Exercise aim: Every record must be repeated exactly; omit any pictures they contain.

Record extracts:
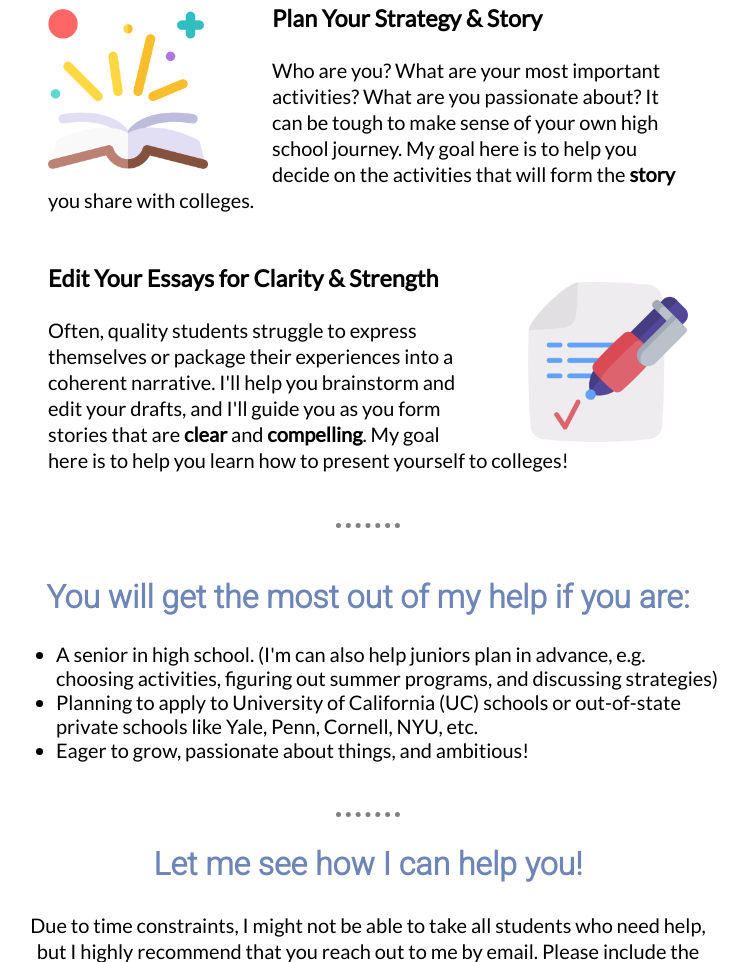
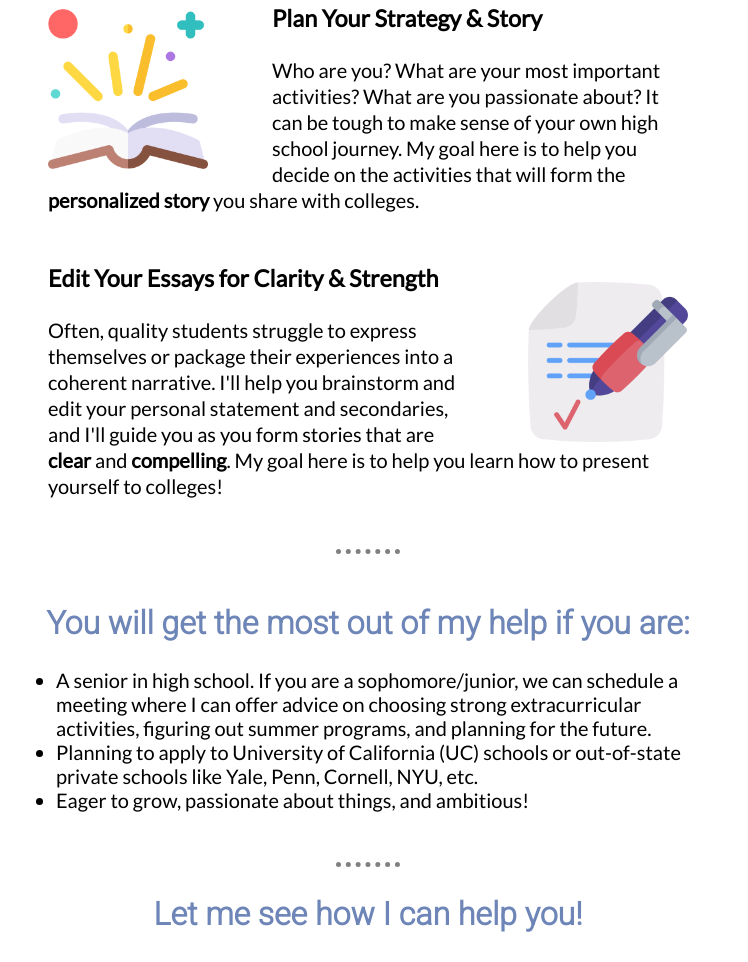
Before and after one commit to stanleyzlam/college-advising, a plain HTML site: page index.html in a window 1280 px wide. Shown: the part 1241-2203 px from the top of the page, without its empty margins (272-1020 px from the left). Drawn offline with Linux system fonts and the light colour scheme.

Commit message:
Add files via upload

```diff
--- a/index.html
+++ b/index.html
@@ -45,7 +45,7 @@
                     <p class="code-skill-description">
                         Who are you? What are your most important activities? What are you passionate about?
                         It can be tough to make sense of your own high school journey.
-                        My goal here is to help you decide on the activities that will form the <strong>story</strong> you share with colleges.
+                        My goal here is to help you decide on the activities that will form the <strong>personalized story</strong> you share with colleges.
                     </p>
                 </div>
                 <div class="skill-row">
@@ -53,7 +53,7 @@
                     <h3>Edit Your Essays for Clarity & Strength</h3>
                     <p class="code-skill-description">
                         Often, quality students struggle to express themselves or package their experiences into a coherent narrative.
-                        I'll help you brainstorm and edit your drafts, and I'll guide you as you form stories that are <strong>clear</strong> and <strong>compelling</strong>.
+                        I'll help you brainstorm and edit your personal statement and secondaries, and I'll guide you as you form stories that are <strong>clear</strong> and <strong>compelling</strong>.
                         My goal here is to help you learn how to present yourself to colleges!
                     </p>
                 </div>
@@ -64,8 +64,8 @@
             <div class="audience">
                 <h2>You will get the most out of my help if you are:</h2>
                     <ul>
-                        <li>A senior in high school. (I'm can also help juniors plan in advance, e.g.
-                            choosing activities, figuring out summer programs, and discussing strategies)</li>
+                        <li>A senior in high school. If you are a sophomore/junior, we can schedule a meeting where I can offer advice
+                            on choosing strong extracurricular activities, figuring out summer programs, and planning for the future.</li>
                         <li>Planning to apply to University of California (UC) schools or out-of-state private schools like Yale, Penn, Cornell, NYU, etc.</li>
                         <li>Eager to grow, passionate about things, and ambitious!</li>
 
```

Response to this task:
Before and after one commit to stanleyzlam/college-advising, a plain HTML site: page index.html in a window 1280 px wide. Shown: the part 1241-2203 px from the top of the page, without its empty margins (272-1020 px from the left). Drawn offline with Linux system fonts and the light colour scheme.

Commit message:
Add files via upload

```diff
--- a/index.html
+++ b/index.html
@@ -45,7 +45,7 @@
                     <p class="code-skill-description">
                         Who are you? What are your most important activities? What are you passionate about?
                         It can be tough to make sense of your own high school journey.
-                        My goal here is to help you decide on the activities that will form the <strong>story</strong> you share with colleges.
+                        My goal here is to help you decide on the activities that will form the <strong>personalized story</strong> you share with colleges.
                     </p>
                 </div>
                 <div class="skill-row">
@@ -53,7 +53,7 @@
                     <h3>Edit Your Essays for Clarity & Strength</h3>
                     <p class="code-skill-description">
                         Often, quality students struggle to express themselves or package their experiences into a coherent narrative.
-                        I'll help you brainstorm and edit your drafts, and I'll guide you as you form stories that are <strong>clear</strong> and <strong>compelling</strong>.
+                        I'll help you brainstorm and edit your personal statement and secondaries, and I'll guide you as you form stories that are <strong>clear</strong> and <strong>compelling</strong>.
                         My goal here is to help you learn how to present yourself to colleges!
                     </p>
                 </div>
@@ -64,8 +64,8 @@
             <div class="audience">
                 <h2>You will get the most out of my help if you are:</h2>
                     <ul>
-                        <li>A senior in high school. (I'm can also help juniors plan in advance, e.g.
-                            choosing activities, figuring out summer programs, and discussing strategies)</li>
+                        <li>A senior in high school. If you are a sophomore/junior, we can schedule a meeting where I can offer advice
+                            on choosing strong extracurricular activities, figuring out summer programs, and planning for the future.</li>
                         <li>Planning to apply to University of California (UC) schools or out-of-state private schools like Yale, Penn, Cornell, NYU, etc.</li>
                         <li>Eager to grow, passionate about things, and ambitious!</li>
 
```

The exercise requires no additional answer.